8 April 2020
A squabble between the City of Cape Town, and the departments of Home Affairs and Public Works and Infrastructure has laid bare tensions between the municipal and national spheres of government.
The disagreement, ten days after the Covid-19 lockdown was announced by President Ramaphosa, appears to centre on the use of the Paint City site in Bellville, which is land owned by the City, to house refugees. The City claims that the site shouldn’t have been used as it is not compliant with Covid-19 regulations.
Last Thursday, SAPS confirmed that over 500 people had been removed from the Central Methodist Church on Greenmarket Square, with approximately 200 square metres of space to the marquee tent in Bellville, which has approximately 576 square metres of space on a plot with approximately 9,500 square metres of space.
The City claims that it was blindsided by this removal and by the use of the Paint City site in Bellville.
On 5 April, Cape Town Mayor Dan Plato described the removal of the refugees by the police as “premature”. The Paint City site, he said, “is not compliant with the applicable Covid-19 regulations and this may well result in a further relocation being required in due course.”
The departments of Home Affairs and Public Works responded in their own statement, accusing the City of trying to mislead the public. They said the Mayor had agreed to use the site for “non-nationals” but had pulled out of plans for the removal of the refugees the evening before the removal was to go ahead.
The statement quotes from a letter that Minister of Public Works and Infrastructure Patricia De Lille sent to the Mayor, in which she says the agreement to use Paint City “reached by yourself as the Executive Mayor of Cape Town and myself when we went on site together and then communicated to Minister Motsoaledi, the Minister of Home Affairs who is responsible for these matters, was that the Bellville Paint City site was for the non-nationals”.
The statement says the Mayor’s undertaking was reversed by councillors JP Smith and Ian Neilson.
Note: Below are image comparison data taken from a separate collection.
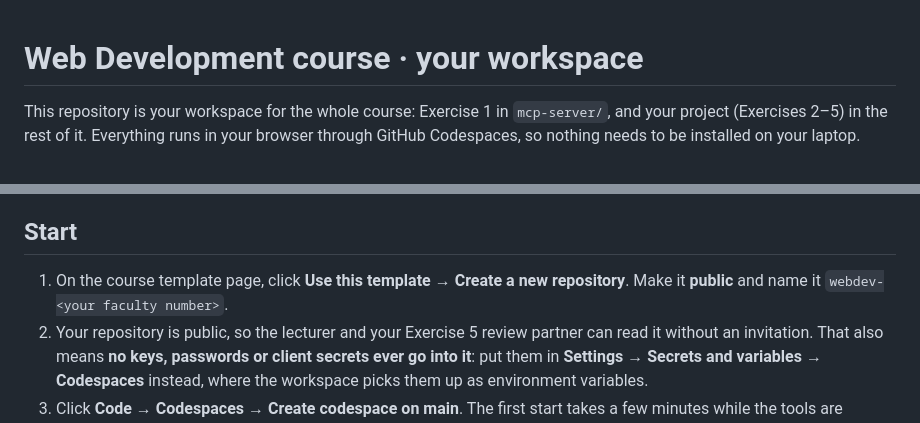
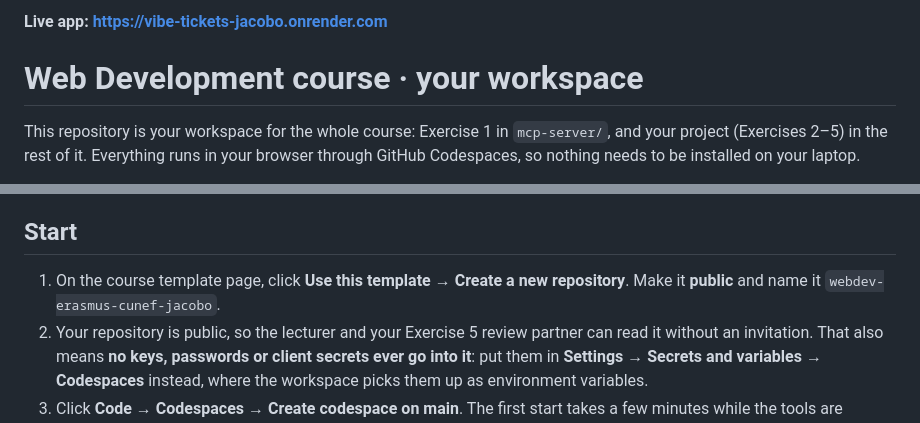
Before and after one commit to maximodecimob/webdev-erasmus-cunef-jacobo, a Markdown page: README.md, 2 parts joined by grey strips. Drawn GitHub-style.

Commit message:
README: link to the live app; fix timeout in the spec and the live check in the readiness report
Co-Authored-By: Claude Sonnet 5.5 <noreply@anthropic.com>

```diff
--- a/README.md
+++ b/README.md
@@ -1,3 +1,5 @@
+**Live app: https://vibe-tickets-jacobo.onrender.com**
+
 # Web Development course · your workspace
 
 This repository is your workspace for the whole course: Exercise 1 in `mcp-server/`, and your project (Exercises 2–5) in the rest of it. Everything runs in your browser through GitHub Codespaces, so nothing needs to be installed on your laptop.
@@ -6,7 +8,7 @@ By the end you hand in one working application: a backend and a frontend over a
 
 ## Start
 
-1. On the course template page, click **Use this template → Create a new repository**. Make it **public** and name it `webdev-<your faculty number>`.
+1. On the course template page, click **Use this template → Create a new repository**. Make it **public** and name it `webdev-erasmus-cunef-jacobo`.
 2. Your repository is public, so the lecturer and your Exercise 5 review partner can read it without an invitation. That also means **no keys, passwords or client secrets ever go into it**: put them in **Settings → Secrets and variables → Codespaces** instead, where the workspace picks them up as environment variables.
 3. Click **Code → Codespaces → Create codespace on main**. The first start takes a few minutes while the tools are installed.
 4. When the terminal shows `Workspace ready`, type `gemini` and follow the sign-in steps on the course setup page.
```
Also changed, not shown: READINESS.md (+1 -1 lines), SPEC.md (+1 -1 lines).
In response to the statement from the two departments, the City released another statement, saying that the City has “observed and carried out our services 100% in line with the Covid-19 regulations” and reiterating the claim that the Paint City site was not intended for refugees.
Meanwhile on Sunday 5 April, the City began moving homeless residents to Strandfontein Sports Grounds, a series of windswept fields facing False Bay and next to the Strandfontein Sewer Works. This site is very similar to the Paint City site in that there is no gender division in the tents, no privacy, no enforcement of social distancing, and 200 people per tent. When GroundUp visited the site on Tuesday, there was no adherence to entry protocols for visitors, no protective equipment like masks, and no on-site medical personnel.
The City has not answered GroundUp’s questions about the use of other facilities, including the Cape Town International Convention Centre, which is 71.4% owned by the City and 23.2% owned by the Western Cape government.
When GroundUp sent enquiries to the offices of JP Smith and Ian Neilson we were referred back to the Mayor’s statement.